TASK PROMPT - Your answer should consist of the lines in the following data that contain "newevent".

*** Opening RECORDS FOR PROCESSING ***

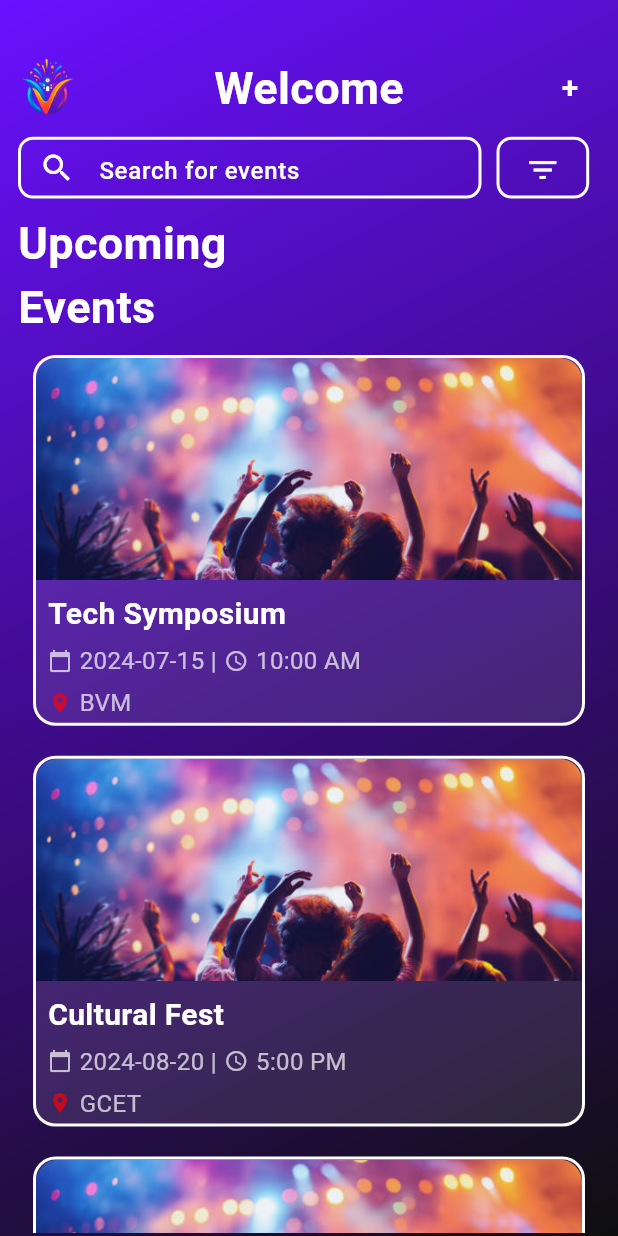
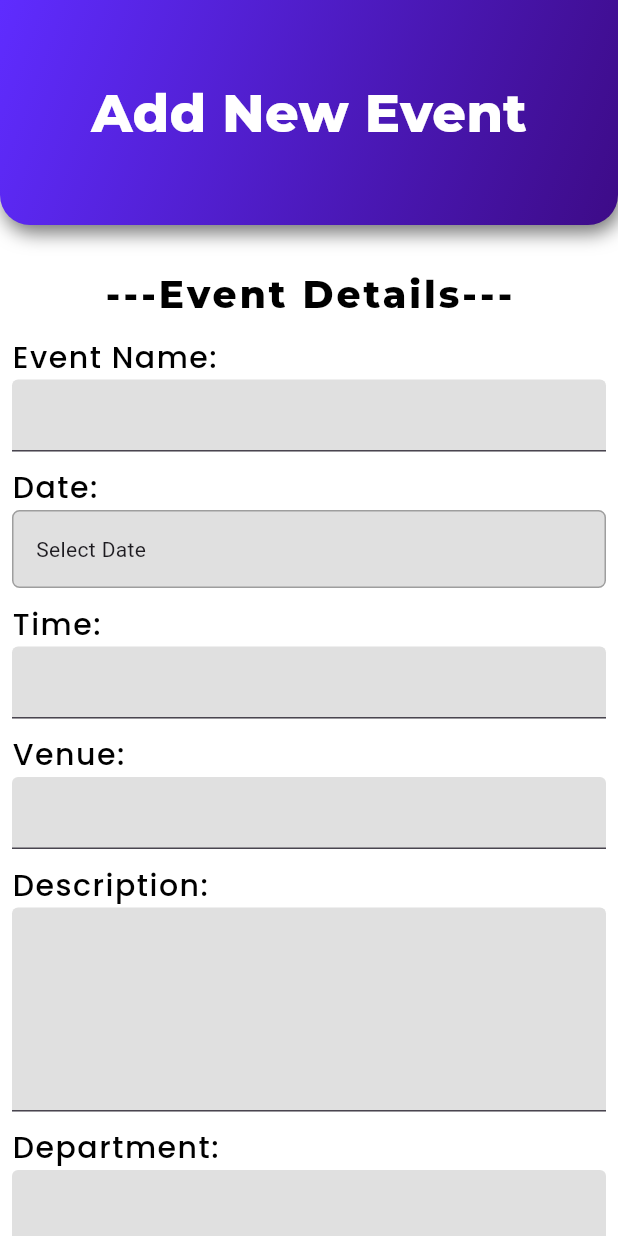
Before and after one commit to SHASANGNIX/Flutter_Event_Management, a Flutter app: the screen it shows after launch, after a tap on an icon or button, on a phone screen of 412 x 824 dp. Run offline on Flutter 3.47's test engine with Material 3 defaults, Android fonts, the phone set to English and light mode, and no system bars; our stand-ins replace google_fonts.

Commit message:
Added Add_Event Page and Navigation

```diff
--- /dev/null
+++ b/lib/Widgets/add_event.dart
@@ -0,0 +1,348 @@
+import 'package:flutter/material.dart';
+import 'package:google_fonts/google_fonts.dart';
+import 'event.dart';
+
+class AddEvent extends StatefulWidget {
+  const AddEvent({super.key, required this.addEvent});
+
+  final Function(Event) addEvent;
+  @override
+  State<AddEvent> createState() => _AddEventState();
+}
+
+class _AddEventState extends State<AddEvent> {
+  final _formkey = GlobalKey<FormState>();
+  TextEditingController nameController = TextEditingController();
+  TextEditingController venueController = TextEditingController();
+  TextEditingController descriptionController = TextEditingController();
+  TextEditingController departmentController = TextEditingController();
+  TextEditingController collegeController = TextEditingController();
+  TextEditingController registrationController = TextEditingController();
+  TextEditingController contactController = TextEditingController();
+  TextEditingController meetingController = TextEditingController();
+  TextEditingController timeController = TextEditingController();
+  TextEditingController categoryController = TextEditingController();
+
+  String date = "";
+  String time = "";
+  bool isOnline = false;
+
+  Future<void> pickDate() async {
+    DateTime? picked = await showDatePicker(
+      context: context,
+      firstDate: DateTime(2020),
+      lastDate: DateTime(2030),
+      initialDate: DateTime.now(),
+    );
+
+    if (picked != null) {
+      setState(() {
+        date = "${picked.day}/${picked.month}/${picked.year}";
+      });
+    }
+  }
+
+  Widget CustomField(TextEditingController controller) {
+    return Padding(
+      padding: EdgeInsets.all(0),
+      child: TextFormField(
+        controller: controller,
+        style: GoogleFonts.montserrat(color: Colors.black),
+        decoration: InputDecoration(
+          labelStyle: GoogleFonts.montserrat(color: Colors.black, fontSize: 20),
+
+          focusedBorder: OutlineInputBorder(
+            borderRadius: BorderRadius.circular(10),
+            borderSide: BorderSide(color: Colors.black, width: 2),
+          ),
+          fillColor: Colors.grey[300],
+          filled: true,
+        ),
+      ),
+    );
+  }
+
+  @override
+  void dispose() {
+    nameController.dispose();
+    venueController.dispose();
+    descriptionController.dispose();
+    departmentController.dispose();
+    collegeController.dispose();
+    registrationController.dispose();
+    contactController.dispose();
+    meetingController.dispose();
+    timeController.dispose();
+    categoryController.dispose();
+    super.dispose();
+  }
+
+  @override
+  Widget build(BuildContext context) {
+    return Container(
+      height: double.infinity,
+      width: double.infinity,
+      color: Colors.white,
+
+      child: Column(
+        children: [
+          Container(
+            height: 150,
+            width: double.infinity,
+            decoration: BoxDecoration(
+              borderRadius: BorderRadius.only(
+                topLeft: Radius.zero,
+                topRight: Radius.zero,
+                bottomLeft: Radius.circular(20),
+                bottomRight: Radius.circular(20),
+              ),
+              gradient: LinearGradient(
+                begin: Alignment.topLeft,
+                end: Alignment.bottomRight,
+                colors: [Color(0xFF5F2CFF), Color(0xFF3D0B87)],
+              ),
+              boxShadow: [
+                BoxShadow(
+                  blurRadius: 10,
+                  color: Colors.black54,
+                  offset: Offset(2, 5),
+                ),
+              ],
+            ),
+            child: Stack(
+              alignment: Alignment.center,
+              children: [
+                Positioned(
+                  child: Text(
+                    "Add New Event",
+                    style: GoogleFonts.montserrat(
+                      fontSize: 35,
+                      fontWeight: FontWeight.w800,
+                      color: Colors.white,
+                    ),
+                  ),
+                ),
+              ],
+            ),
+          ),
+          SizedBox(height: 20),
+          Expanded(
+            child: SingleChildScrollView(
+              child: Padding(
+                padding: EdgeInsets.all(8),
+                child: Form(
+                  key: _formkey,
+                  child: Column(
+                    mainAxisAlignment: MainAxisAlignment.start,
+                    crossAxisAlignment: CrossAxisAlignment.start,
+                    children: [
+                      Center(
+                        child: Text(
+                          "---Event Details---",
+                          style: GoogleFonts.montserrat(
+                            fontSize: 25,
+                            fontWeight: FontWeight.w800,
+                            letterSpacing: 2,
+                            color: Colors.black,
+                          ),
+                        ),
+                      ),
+                      SizedBox(height: 10),
+                      Text(
+                        "Event Name:",
+                        style: GoogleFonts.poppins(
+                          fontSize: 20,
+                          fontWeight: FontWeight.w500,
+                          letterSpacing: 1,
+                          color: Colors.black,
+                        ),
+                      ),
+                      CustomField(nameController),
+                      SizedBox(height: 10),
+                      Text(
+                        "Date:",
+                        style: GoogleFonts.poppins(
+                          fontSize: 20,
+                          fontWeight: FontWeight.w500,
+                          letterSpacing: 1,
+                          color: Colors.black,
+                        ),
+                      ),
+                      InkWell(
+                        onTap: pickDate,
+                        child: Container(
+                          width: double.infinity,
+                          padding: EdgeInsets.all(15),
+
+                          decoration: BoxDecoration(
+                            color: Colors.grey[300],
+                            border: Border.all(color: Colors.grey),
+                            borderRadius: BorderRadius.circular(5),
+                          ),
+
+                          child: Text(date == "" ? "Select Date" : date),
+                        ),
+                      ),
+                      SizedBox(height: 10),
+                      Text(
+                        "Time:",
+                        style: GoogleFonts.poppins(
+                          fontSize: 20,
+                          fontWeight: FontWeight.w500,
+                          letterSpacing: 1,
+                          color: Colors.black,
+                        ),
+                      ),
+                      CustomField(timeController),
+                      SizedBox(height: 10),
+                      Text(
+                        "Venue:",
+                        style: GoogleFonts.poppins(
+                          fontSize: 20,
+                          fontWeight: FontWeight.w500,
+                          letterSpacing: 1,
+                          color: Colors.black,
+                        ),
+                      ),
+                      CustomField(venueController),
+                      SizedBox(height: 10),
+                      Text(
+                        "Description:",
+                        style: GoogleFonts.poppins(
+                          fontSize: 20,
+                          fontWeight: FontWeight.w500,
+                          letterSpacing: 1,
+                          color: Colors.black,
+                        ),
+                      ),
+                      Padding(
+                        padding: EdgeInsetsGeometry.all(0),
+                        child: TextFormField(
+                          controller: descriptionController,
+                          style: GoogleFonts.montserrat(color: Colors.black),
+                          maxLines: 5,
+                          decoration: InputDecoration(
+                            labelStyle: GoogleFonts.montserrat(
+                              color: Colors.black,
+                              fontSize: 20,
+                            ),
+
+                            focusedBorder: OutlineInputBorder(
+                              borderRadius: BorderRadius.circular(10),
+                              borderSide: BorderSide(
+                                color: Colors.black,
+                                width: 2,
+                              ),
+                            ),
+                            fillColor: Colors.grey[300],
+                            filled: true,
+                          ),
+                        ),
+                      ),
+                      SizedBox(height: 10),
+                      Text(
+                        "Department:",
+                        style: GoogleFonts.poppins(
+                          fontSize: 20,
+                          fontWeight: FontWeight.w500,
+                          letterSpacing: 1,
+                          color: Colors.black,
+                        ),
+                      ),
+                      CustomField(departmentController),
+                      SizedBox(height: 10),
+                      Text(
+                        "College:",
+                        style: GoogleFonts.poppins(
+                          fontSize: 20,
+                          fontWeight: FontWeight.w500,
+                          letterSpacing: 1,
+                          color: Colors.black,
+                        ),
+                      ),
+                      CustomField(collegeController),
+                      SizedBox(height: 10),
+                      Text(
+                        "Category:",
+                        style: GoogleFonts.poppins(
+                          fontSize: 20,
+                          fontWeight: FontWeight.w500,
+                          letterSpacing: 1,
+                          color: Colors.black,
+                        ),
+                      ),
+                      CustomField(categoryController),
+                      SwitchListTile(
+                        value: isOnline,
+
+                        title: Text("Online Event"),
+
+                        onChanged: (value) {
+                          setState(() {
+                            isOnline = value;
+                          });
+                        },
+                      ),
+
+                      if (isOnline)
+                          CustomField(meetingController),
+
+                      SizedBox(height: 10),
+                      Text(
+                        "Registration link:",
+                        style: GoogleFonts.poppins(
+                          fontSize: 20,
+                          fontWeight: FontWeight.w500,
+                          letterSpacing: 1,
+                          color: Colors.black,
+                        ),
+                      ),
+                       CustomField(registrationController),
+                      SizedBox(height: 10),
+                      Text(
+                        "Contact Details:",
+                        style: GoogleFonts.poppins(
+                          fontSize: 20,
+                          fontWeight: FontWeight.w500,
+                          letterSpacing: 1,
+                          color: Colors.black,
+                        ),
+                      ),
+                       CustomField(contactController),
+
+                      SizedBox(height: 20),
+
+                      ElevatedButton(
+                        onPressed: (){
+                          Event newevent = Event(
+                            name: nameController.text,
+                            date: date,
+                            time: timeController.text,
+                            venue: venueController.text,
+                            description: descriptionController.text,
+                            department: departmentController.text,
+                            college: collegeController.text,
+                            category: categoryController.text,
+                            isOnline: isOnline,
+                            meetingLink: meetingController.text,
+                            registrationLink: registrationController.text,
+                            contact: contactController.text,
+                            img:'assets/music.jpg',
+                          );
+                          widget.addEvent(newevent);
+                          Navigator.pop(context);
+                        },
+                      child: Text("Add Event", style: GoogleFonts.montserrat(fontSize: 18, fontWeight: FontWeight.w600),
+                      ),
+                      )
+                    ],
+                  ),
+                ),
+              ),
+            ),
+          ),
+        ],
+      ),
+    );
+  }
+}
--- a/lib/Widgets/event.dart
+++ b/lib/Widgets/event.dart
@@ -1,14 +1,31 @@
 class Event {
   String name;
   String date;
+  String time;
+  String venue;
+  String description;
+  String department;
+  String college;
+  String registrationLink;
+  String category;
+  String contact;
+  String meetingLink;
+  bool isOnline;
   dynamic img;
-  String time;
-  String location;
+
   Event({
     required this.name,
     required this.date,
+    required this.time,
+    required this.venue,
+    required this.description,
+    required this.department,
+    required this.college,
+    required this.registrationLink,
+    required this.category,
+    required this.contact,
+    required this.isOnline,
+    required this.meetingLink,
     required this.img,
-    required this.time,
-    required this.location,
   });
 }
--- a/lib/Widgets/fragment_holder.dart
+++ b/lib/Widgets/fragment_holder.dart
@@ -1,5 +1,6 @@
 import 'package:flutter/material.dart';
 import 'lisiting.dart';
+import 'add_event.dart';
 import 'event.dart';
 
 class FragmentHolder extends StatefulWidget {
@@ -16,38 +17,84 @@ class _FragmentHolderState extends State<FragmentHolder> {
       date: "2024-07-15",
       img: "assets/music.jpg",
       time: "10:00 AM",
-      location: "BVM",
+      college: "BVM",
+      venue: "Main Hall",
+      description: "Annual technology symposium",
+      department: "Computer Science",
+      registrationLink: "https://example.com/tech-symposium",
+      category: "Technology",
+      contact: "contact@techsymposium.com",
+      isOnline: false,
+      meetingLink: "https://example.com/tech-symposium-meeting"
     ),
     Event(
       name: "Cultural Fest",
       date: "2024-08-20",
       img: "assets/music.jpg",
       time: "5:00 PM",
-      location: "GCET",
+      college: "GCET",
+      venue: "Auditorium",
+      description: "Annual cultural festival",
+      department: "Arts",
+      registrationLink: "https://example.com/cultural-fest",
+      category: "Cultural",
+      contact: "contact@culturalfest.com",
+      isOnline: false,
+      meetingLink: "https://example.com/cultural-fest-meeting"
     ),
     Event(
       name: "Sports Meet",
       date: "2024-09-10",
       img: "assets/music.jpg",
       time: "8:00 AM",
-      location: "ADIT",
+      college: "ADIT",
+      venue: "Sports Ground",
+      description: "Annual sports meet",
+      department: "Physical Education",
+      registrationLink: "https://example.com/sports-meet",
+      category: "Sports",
+      contact: "contact@sportsmeet.com",
+      isOnline: false,
+      meetingLink: "https://example.com/sports-meet-meeting"
     ),
     Event(
       name: "Art Exhibition",
       date: "2024-10-05",
       img: "assets/music.jpg",
       time: "11:00 AM",
-      location: "BBIT",
+      college: "BBIT",
+      venue: "Art Gallery",
+      description: "Annual art exhibition",
+      department: "Fine Arts",
+      registrationLink: "https://example.com/art-exhibition",
+      category: "Cultural",
+      contact: "contact@artexhibition.com",
+      isOnline: false,
+      meetingLink: "https://example.com/art-exhibition-meeting"
     ),
     Event(
       name: "Music Concert",
       date: "2024-11-25",
       img: "assets/music.jpg",
       time: "7:00 PM",
-      location: "DDU",
+      college: "DDU",
+      venue: "Concert Hall",
+      description: "Annual music concert",
+      department: "Music",
+      registrationLink: "https://example.com/music-concert",
+      category: "Cultural",
+      contact: "contact@musicconcert.com",
+      isOnline: false,
+      meetingLink: "https://example.com/music-concert-meeting"
     ),
   ];
+   void addEvent(Event event) {
 
+    setState(() {
+
+      events.add(event);
+    });
+  }
   @override
   Widget build(BuildContext context) {
     return Container(
@@ -63,6 +110,8 @@ class _FragmentHolderState extends State<FragmentHolder> {
                   case '/home':
                     builder = (BuildContext context) =>HomeScreen(events: events);
                     break;
+                  case '/add':
+                    builder = (BuildContext context) => AddEvent( addEvent: addEvent);
                   default:
                     builder = (BuildContext context) =>
                         HomeScreen(events: events);
--- a/lib/Widgets/lisiting.dart
+++ b/lib/Widgets/lisiting.dart
@@ -107,7 +107,7 @@ class _HomeScreenState extends State<HomeScreen> {
                           ),
                           SizedBox(width: 5),
                           Text(
-                            e.location,
+                            e.college,
                             style: TextStyle(
                               fontSize: 16,
                               color: Colors.white70,
@@ -171,14 +171,16 @@ class _HomeScreenState extends State<HomeScreen> {
                       width: 60,
                       child: TextButton(
                         onPressed: () {},
-                        child: Text(
+                        child: TextButton(
+                          onPressed: () => Navigator.pushNamed(context, '/add'),
+                        child:Text(
                           "+",
                           style: TextStyle(
                             fontSize: 20,
                             color: Colors.white,
                             fontWeight: FontWeight.bold,
                           ),
-                        ),
+                        ),),
                       ),
                     ),
                   ],
```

*** Closing RECORDS FOR PROCESSING ***

ANSWER BOX -
+                          Event newevent = Event(
+                          widget.addEvent(newevent);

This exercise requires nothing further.